● Problem requirements:
Look through the material below. Copy every line with the string "path" in it.

---------------

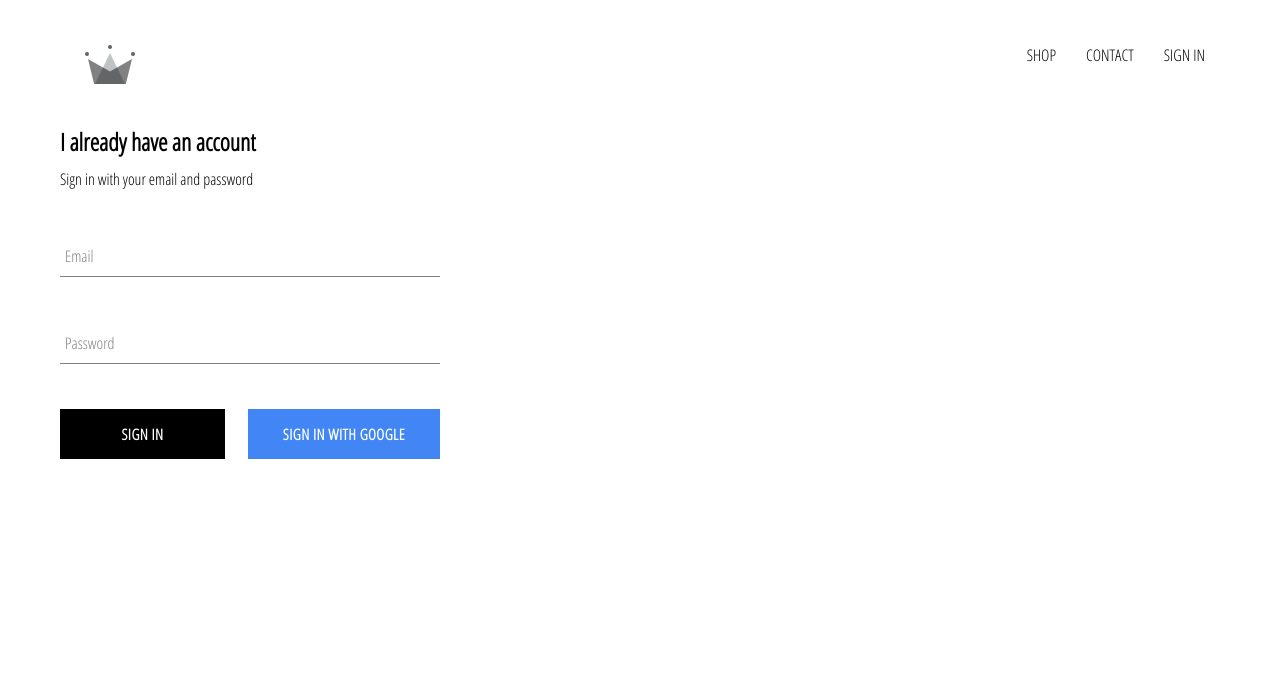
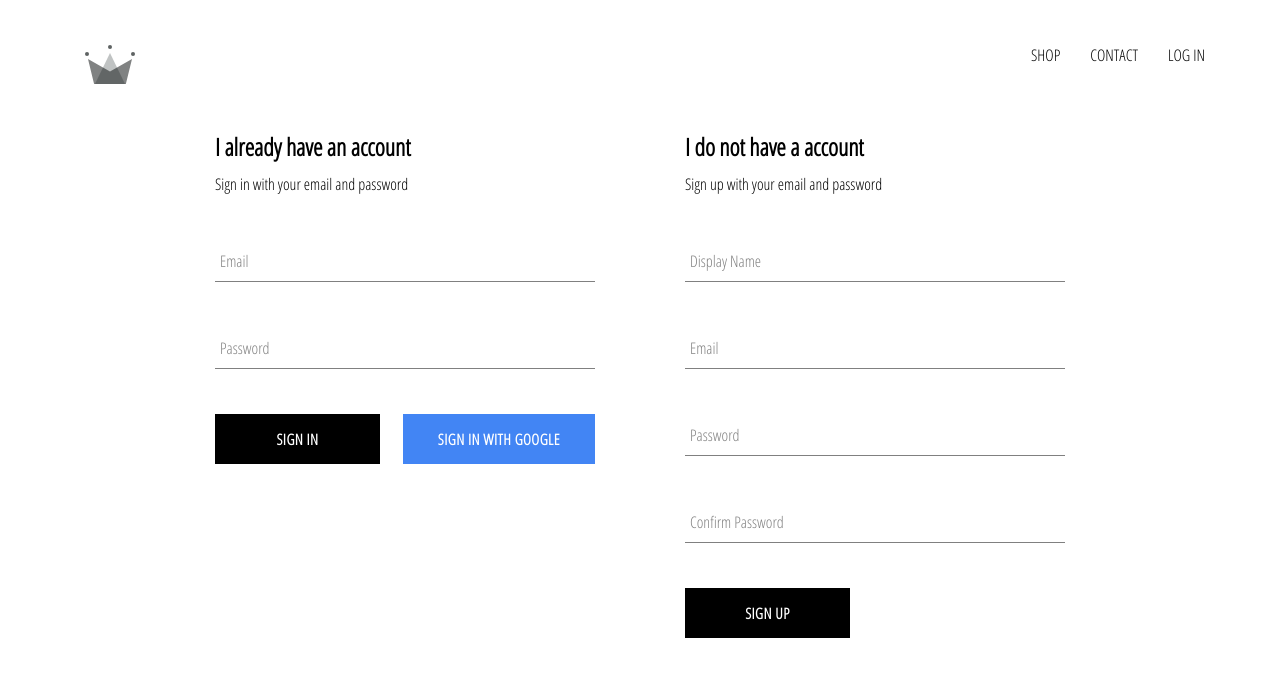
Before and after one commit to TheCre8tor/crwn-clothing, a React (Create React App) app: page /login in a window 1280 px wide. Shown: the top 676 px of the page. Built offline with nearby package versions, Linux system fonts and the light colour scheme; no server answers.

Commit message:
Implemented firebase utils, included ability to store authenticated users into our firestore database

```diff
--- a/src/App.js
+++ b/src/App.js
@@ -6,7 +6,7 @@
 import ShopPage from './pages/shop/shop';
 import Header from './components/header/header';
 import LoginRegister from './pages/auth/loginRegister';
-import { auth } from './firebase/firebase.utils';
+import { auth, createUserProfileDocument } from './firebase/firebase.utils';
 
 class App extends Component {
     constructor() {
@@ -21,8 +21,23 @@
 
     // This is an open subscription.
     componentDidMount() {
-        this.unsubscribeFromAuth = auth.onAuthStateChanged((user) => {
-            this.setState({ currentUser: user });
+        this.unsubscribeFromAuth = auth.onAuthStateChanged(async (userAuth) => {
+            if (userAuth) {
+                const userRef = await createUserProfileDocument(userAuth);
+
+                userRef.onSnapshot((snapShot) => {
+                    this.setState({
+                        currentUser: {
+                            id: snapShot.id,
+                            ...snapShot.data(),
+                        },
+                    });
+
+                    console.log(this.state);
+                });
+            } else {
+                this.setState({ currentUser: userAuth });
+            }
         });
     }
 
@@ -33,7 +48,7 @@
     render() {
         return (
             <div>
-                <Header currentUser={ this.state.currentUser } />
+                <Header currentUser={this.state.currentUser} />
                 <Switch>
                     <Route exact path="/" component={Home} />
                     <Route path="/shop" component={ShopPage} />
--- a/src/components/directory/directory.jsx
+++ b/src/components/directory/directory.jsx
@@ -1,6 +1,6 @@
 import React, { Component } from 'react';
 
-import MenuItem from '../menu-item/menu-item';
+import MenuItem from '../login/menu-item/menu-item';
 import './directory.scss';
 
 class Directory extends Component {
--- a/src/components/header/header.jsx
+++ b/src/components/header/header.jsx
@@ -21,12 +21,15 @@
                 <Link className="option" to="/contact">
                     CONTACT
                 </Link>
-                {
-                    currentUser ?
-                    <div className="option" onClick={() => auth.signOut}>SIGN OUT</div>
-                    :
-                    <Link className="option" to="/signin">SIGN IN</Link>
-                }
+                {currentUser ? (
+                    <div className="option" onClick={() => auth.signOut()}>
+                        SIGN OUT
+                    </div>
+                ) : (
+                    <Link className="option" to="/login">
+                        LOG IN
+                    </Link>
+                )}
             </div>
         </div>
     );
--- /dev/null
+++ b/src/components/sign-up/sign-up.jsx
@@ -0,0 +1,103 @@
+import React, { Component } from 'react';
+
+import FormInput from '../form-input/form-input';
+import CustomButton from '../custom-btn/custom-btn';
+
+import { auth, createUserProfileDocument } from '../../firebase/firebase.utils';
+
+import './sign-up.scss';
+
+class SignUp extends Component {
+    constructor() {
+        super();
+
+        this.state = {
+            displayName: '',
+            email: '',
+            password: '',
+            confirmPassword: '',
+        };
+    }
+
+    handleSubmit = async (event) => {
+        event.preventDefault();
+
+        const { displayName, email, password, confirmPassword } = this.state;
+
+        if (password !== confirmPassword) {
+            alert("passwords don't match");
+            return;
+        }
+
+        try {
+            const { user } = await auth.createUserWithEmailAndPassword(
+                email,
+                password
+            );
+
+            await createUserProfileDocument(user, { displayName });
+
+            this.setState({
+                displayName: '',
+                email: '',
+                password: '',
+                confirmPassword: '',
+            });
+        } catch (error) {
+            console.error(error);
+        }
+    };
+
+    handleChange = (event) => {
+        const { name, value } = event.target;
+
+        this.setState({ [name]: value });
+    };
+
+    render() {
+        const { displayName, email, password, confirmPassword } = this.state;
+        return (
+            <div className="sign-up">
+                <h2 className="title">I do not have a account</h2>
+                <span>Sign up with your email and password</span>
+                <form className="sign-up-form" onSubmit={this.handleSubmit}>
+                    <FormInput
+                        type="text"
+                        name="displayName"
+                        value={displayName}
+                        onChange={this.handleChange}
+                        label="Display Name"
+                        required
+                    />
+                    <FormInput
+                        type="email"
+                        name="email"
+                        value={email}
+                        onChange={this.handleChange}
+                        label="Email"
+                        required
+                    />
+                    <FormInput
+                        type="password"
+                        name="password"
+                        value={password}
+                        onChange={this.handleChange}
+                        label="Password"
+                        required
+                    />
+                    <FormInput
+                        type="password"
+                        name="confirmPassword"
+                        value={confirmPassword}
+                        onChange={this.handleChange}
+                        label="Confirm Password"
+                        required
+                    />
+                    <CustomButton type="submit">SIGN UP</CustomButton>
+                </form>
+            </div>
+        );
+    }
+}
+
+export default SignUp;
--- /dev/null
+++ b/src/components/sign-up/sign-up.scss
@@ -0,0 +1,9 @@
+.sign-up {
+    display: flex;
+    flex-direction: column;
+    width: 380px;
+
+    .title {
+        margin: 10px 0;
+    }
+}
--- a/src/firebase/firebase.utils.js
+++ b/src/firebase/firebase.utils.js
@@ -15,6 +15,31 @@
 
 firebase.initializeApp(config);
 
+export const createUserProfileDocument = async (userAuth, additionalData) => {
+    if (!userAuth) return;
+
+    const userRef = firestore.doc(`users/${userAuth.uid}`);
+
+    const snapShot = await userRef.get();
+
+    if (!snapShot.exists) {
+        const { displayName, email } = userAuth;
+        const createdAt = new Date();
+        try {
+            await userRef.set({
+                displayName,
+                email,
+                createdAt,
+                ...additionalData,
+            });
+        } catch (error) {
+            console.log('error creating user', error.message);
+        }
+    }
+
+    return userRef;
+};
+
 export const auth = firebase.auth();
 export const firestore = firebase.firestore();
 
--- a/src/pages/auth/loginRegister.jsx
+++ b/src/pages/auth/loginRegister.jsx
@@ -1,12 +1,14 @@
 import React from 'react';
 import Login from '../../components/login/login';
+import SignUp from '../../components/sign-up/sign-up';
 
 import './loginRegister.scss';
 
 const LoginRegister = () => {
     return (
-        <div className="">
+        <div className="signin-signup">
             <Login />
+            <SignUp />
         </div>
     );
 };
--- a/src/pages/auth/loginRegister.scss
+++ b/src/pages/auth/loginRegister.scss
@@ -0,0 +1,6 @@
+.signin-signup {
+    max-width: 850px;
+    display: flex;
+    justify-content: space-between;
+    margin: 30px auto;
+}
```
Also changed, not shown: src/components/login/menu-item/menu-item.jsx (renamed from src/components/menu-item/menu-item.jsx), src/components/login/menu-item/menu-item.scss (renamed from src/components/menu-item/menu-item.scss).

---------------

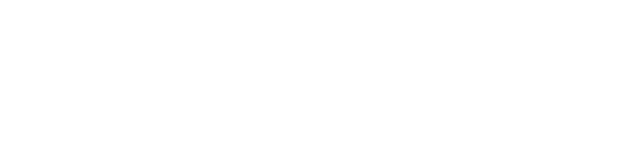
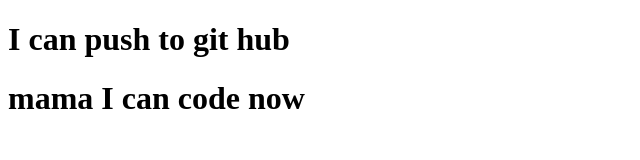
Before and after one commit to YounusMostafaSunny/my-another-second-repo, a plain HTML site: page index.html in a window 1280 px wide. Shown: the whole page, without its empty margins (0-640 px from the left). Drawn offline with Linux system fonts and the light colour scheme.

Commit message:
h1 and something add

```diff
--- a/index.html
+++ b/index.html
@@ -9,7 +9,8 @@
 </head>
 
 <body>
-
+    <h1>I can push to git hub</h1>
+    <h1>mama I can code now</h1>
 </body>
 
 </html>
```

---------------

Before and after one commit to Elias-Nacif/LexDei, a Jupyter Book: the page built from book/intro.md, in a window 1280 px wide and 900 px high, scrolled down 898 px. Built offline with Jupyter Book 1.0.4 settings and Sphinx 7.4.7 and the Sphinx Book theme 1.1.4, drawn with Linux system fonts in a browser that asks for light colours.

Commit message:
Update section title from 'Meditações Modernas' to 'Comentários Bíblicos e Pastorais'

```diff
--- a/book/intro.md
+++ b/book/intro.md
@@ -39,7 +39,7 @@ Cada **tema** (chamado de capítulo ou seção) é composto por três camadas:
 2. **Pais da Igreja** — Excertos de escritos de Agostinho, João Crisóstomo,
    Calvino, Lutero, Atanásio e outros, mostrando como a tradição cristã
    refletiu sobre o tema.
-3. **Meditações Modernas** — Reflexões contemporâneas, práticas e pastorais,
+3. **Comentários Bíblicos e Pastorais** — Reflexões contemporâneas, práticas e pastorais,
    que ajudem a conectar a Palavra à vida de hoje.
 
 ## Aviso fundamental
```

---------------

● Task response:
                     <Route exact path="/" component={Home} />
                     <Route path="/shop" component={ShopPage} />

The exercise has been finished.